‘#Not All Men’- Okay, let me clarify exactly which men are part of the problem.
Circulating around Instagram last March, you probably saw this annotated list of men you may or may not recognise amongst our society:
28. The ones who say ‘boys will be boys’
29. The ones who don’t say anything
30. The ones who are more upset about the issue being raised than they are about the issue itself
Artists Phoebe Minson and her sister Tiff Minson composed this piece in response to the ‘frustrating, heart-breaking, confusing conversations’ that arose following Sarah Everard’s murder. Phoebe is a London based artist and blogger who is completing a Fine Art Degree at Central Saint Martins alongside her job as Creative Director of a gallery in Soho.

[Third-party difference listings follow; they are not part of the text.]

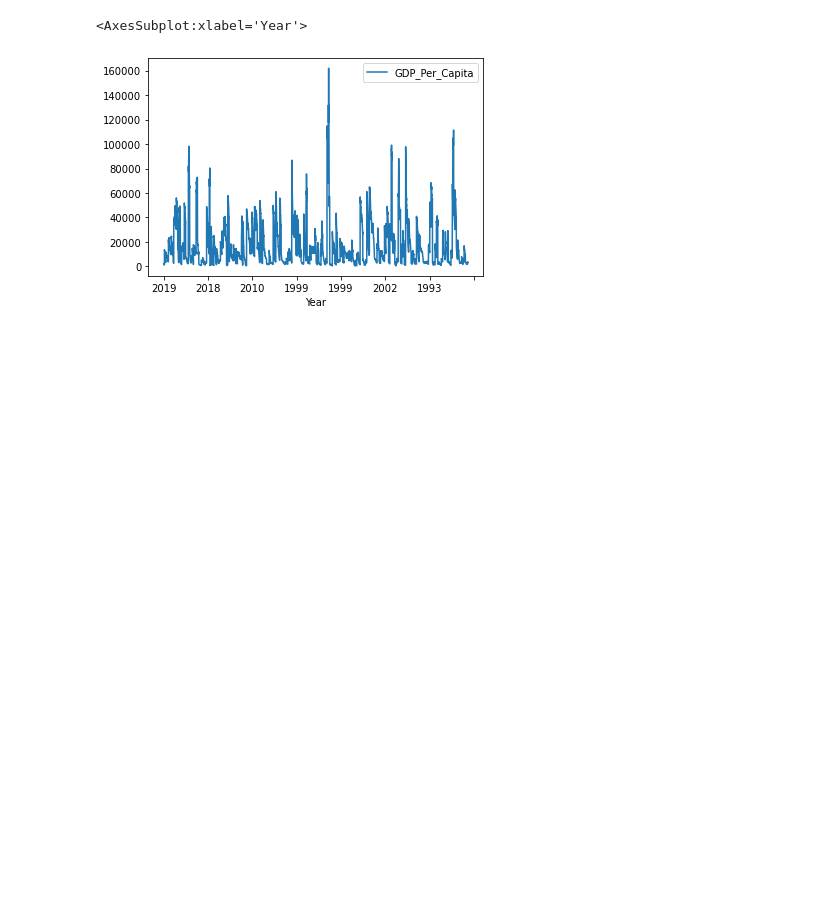
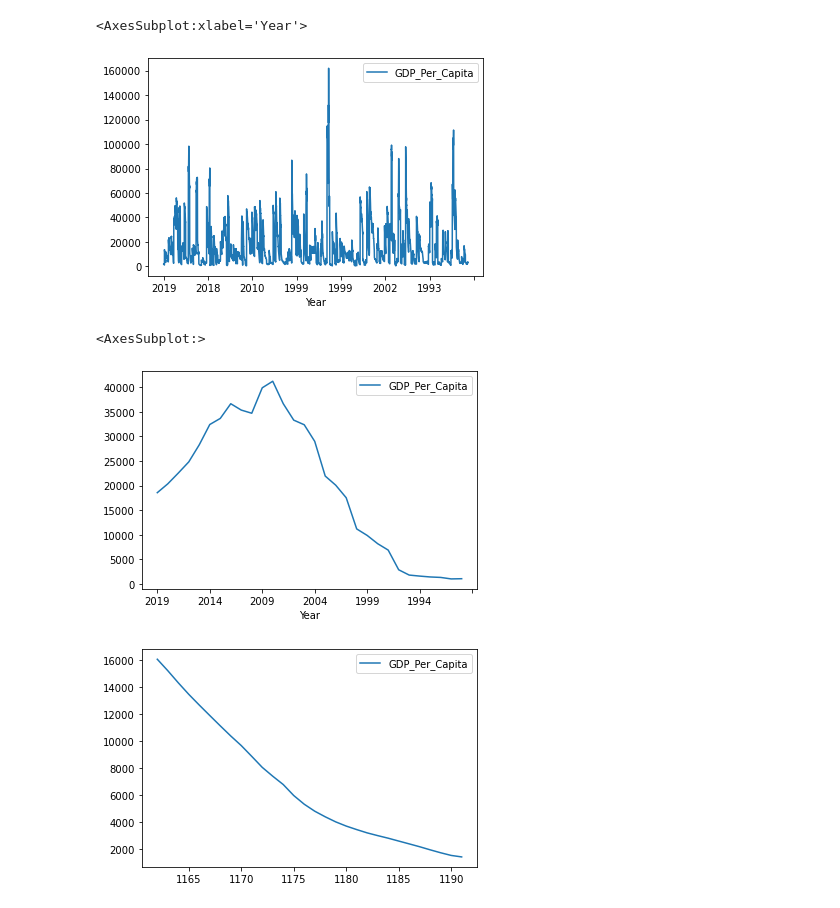
Before and after one commit to nss-data-science-cohort-5/un_exploration-ZhenyaC, a Jupyter notebook: notebooks/UN_Data_Exploration.ipynb, the cells around one changed output. Cells and saved outputs as stored; diff of their text form; code cells hidden in the pictures; blank space fills up the shorter version.

```diff
--- a/notebooks/UN_Data_Exploration.ipynb
+++ b/notebooks/UN_Data_Exploration.ipynb
@@ -400,3 +400,12 @@ gdp_df.plot(x='Year', y='GDP_Per_Capita')
 # %% [output]
 <AxesSubplot:xlabel='Year'>
 [figure]
+# %%
+gdp_eguinea= gdp_df[gdp_df["Country"].isin(["Equatorial Guinea"])]
+#gdp_china= gdp_df[gdp_df["Country"].isin(["China"])]
+gdp_eguinea.plot(x='Year', y='GDP_Per_Capita')
+gdp_china.plot()
+# %% [output]
+<AxesSubplot:>
+[figure, added]
+[figure, added]
```
Also changed, not shown: parts of 1 cell of this notebook.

Apart from the numerous deaths and obvious losses incurred worldwide, the Coronavirus pandemic has affected racial and ethnic minority groups greater, according to the US CDC (Centers for Disease Control and Prevention). We must view this through a feminist lens and recognise that in a world structured on inequities, this pandemic has also perpetuated and reinforced existing avenues of oppression. It has hit the hardest those groups who already are discriminated against: women, people of colour, and lower-income groups. A virus should not and does not discriminate between gender, race, ethnicity, and socio-economic background - people do, and have done, particularly when it comes to the distribution of resources, such as vaccines.